Is There Any Proof That Nuts Are Healthy?
Besides being packed with protein, most nuts contain at least some of these heart-healthy substances: Unsaturated fats. It’s not entirely clear why, but it’s thought that the “good” fats in nuts — both monounsaturated and polyunsaturated fats — lower bad cholesterol levels. Omega-3 fatty acids.
Eating nuts as part of a healthy diet can be good for your heart. Nuts, which contain unsaturated fatty acids and other nutrients, are a great snack food, too. They’re inexpensive, easy to store and easy to pack when you’re on the go.
The type of nut you eat isn’t that important, although some nuts have more heart-healthy nutrients and fats than do others. Walnuts, almonds, hazelnuts — you name it — almost every type of nut has a lot of nutrition packed into a tiny package. If you have heart disease, eating nuts instead of a less healthy snack can help you more easily follow a heart-healthy diet.

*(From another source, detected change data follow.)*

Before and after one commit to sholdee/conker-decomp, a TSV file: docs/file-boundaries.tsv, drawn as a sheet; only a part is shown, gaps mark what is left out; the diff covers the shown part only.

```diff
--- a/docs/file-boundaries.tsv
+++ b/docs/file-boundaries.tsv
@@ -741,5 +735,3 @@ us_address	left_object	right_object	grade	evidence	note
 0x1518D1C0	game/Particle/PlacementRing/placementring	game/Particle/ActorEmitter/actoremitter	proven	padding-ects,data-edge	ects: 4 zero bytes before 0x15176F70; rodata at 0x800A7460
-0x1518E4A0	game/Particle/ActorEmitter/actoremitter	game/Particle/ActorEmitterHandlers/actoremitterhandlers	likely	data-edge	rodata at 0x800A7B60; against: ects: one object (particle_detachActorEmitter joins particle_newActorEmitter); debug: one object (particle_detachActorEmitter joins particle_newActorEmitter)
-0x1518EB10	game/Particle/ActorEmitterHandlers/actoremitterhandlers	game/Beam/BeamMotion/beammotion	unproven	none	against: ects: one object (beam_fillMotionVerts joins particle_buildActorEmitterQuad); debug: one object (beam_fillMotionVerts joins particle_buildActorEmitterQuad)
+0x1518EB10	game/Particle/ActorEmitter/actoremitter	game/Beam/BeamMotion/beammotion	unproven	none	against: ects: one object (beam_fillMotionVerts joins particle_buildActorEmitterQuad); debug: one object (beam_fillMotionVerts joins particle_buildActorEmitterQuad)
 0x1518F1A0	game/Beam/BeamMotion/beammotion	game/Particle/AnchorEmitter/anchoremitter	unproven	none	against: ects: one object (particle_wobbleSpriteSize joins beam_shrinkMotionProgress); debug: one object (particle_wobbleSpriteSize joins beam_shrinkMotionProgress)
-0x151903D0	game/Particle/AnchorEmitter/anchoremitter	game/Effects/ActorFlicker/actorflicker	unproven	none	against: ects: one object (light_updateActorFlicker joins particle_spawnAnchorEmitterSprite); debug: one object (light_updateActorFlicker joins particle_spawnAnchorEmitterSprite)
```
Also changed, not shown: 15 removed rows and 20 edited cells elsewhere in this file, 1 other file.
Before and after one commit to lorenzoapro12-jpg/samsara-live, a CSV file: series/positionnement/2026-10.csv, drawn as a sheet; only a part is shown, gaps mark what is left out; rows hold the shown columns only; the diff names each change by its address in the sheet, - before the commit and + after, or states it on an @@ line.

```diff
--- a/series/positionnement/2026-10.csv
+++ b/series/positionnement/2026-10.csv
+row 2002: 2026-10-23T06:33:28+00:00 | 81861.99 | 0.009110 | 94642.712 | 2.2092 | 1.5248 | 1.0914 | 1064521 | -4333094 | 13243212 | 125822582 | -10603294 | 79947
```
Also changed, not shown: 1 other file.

(MedPage Today) — A tree nut industry group reaped the fruits of its labor, with the publication of two positive studies that it sponsored.
Both of the meta-analyses — one in BMJ Open, the other in PLOS One — found that daily servings of tree nuts led to improvements in metabolic health. Both studies were authored by John Sievenpiper, MD, of St. Michael’s Hospital in Toronto, and colleagues.
The International Tree Nut Council Nutrition Research and Education Foundation — yes, that’s the full name now, and the group can be found at nuthealth.org as its original treenuts.org website loads as a blank page — has long sponsored research into the foods it represents.
In November, the council supported a study in the New England Journal of Medicine that found nuts to be associated with a lower risk of mortality. The running list of other scientific articles it has sponsored can be found in the press release section of its website.
The group represents nine tree nut industries: almonds, Brazil nuts, cashews, hazelnuts, macadamias, pecans, pine nuts, pistachios, and walnuts. It counts the Almond Board of California, the Hazelnut Marketing Board, the American Pistachio Growers, and the California Walnut Commission among its members.
The BMJ Open paper, reviewing 47 trials with 2,211 patients, found that a daily dose of 50 g of tree nuts over 8 weeks was associated with a 0.06 mmol/L lowering of triglycerides and a 0.08 mmol/L lowering of fasting blood glucose compared with control diets.
But there were no benefits in terms of HDL cholesterol, blood pressure, or waist circumference.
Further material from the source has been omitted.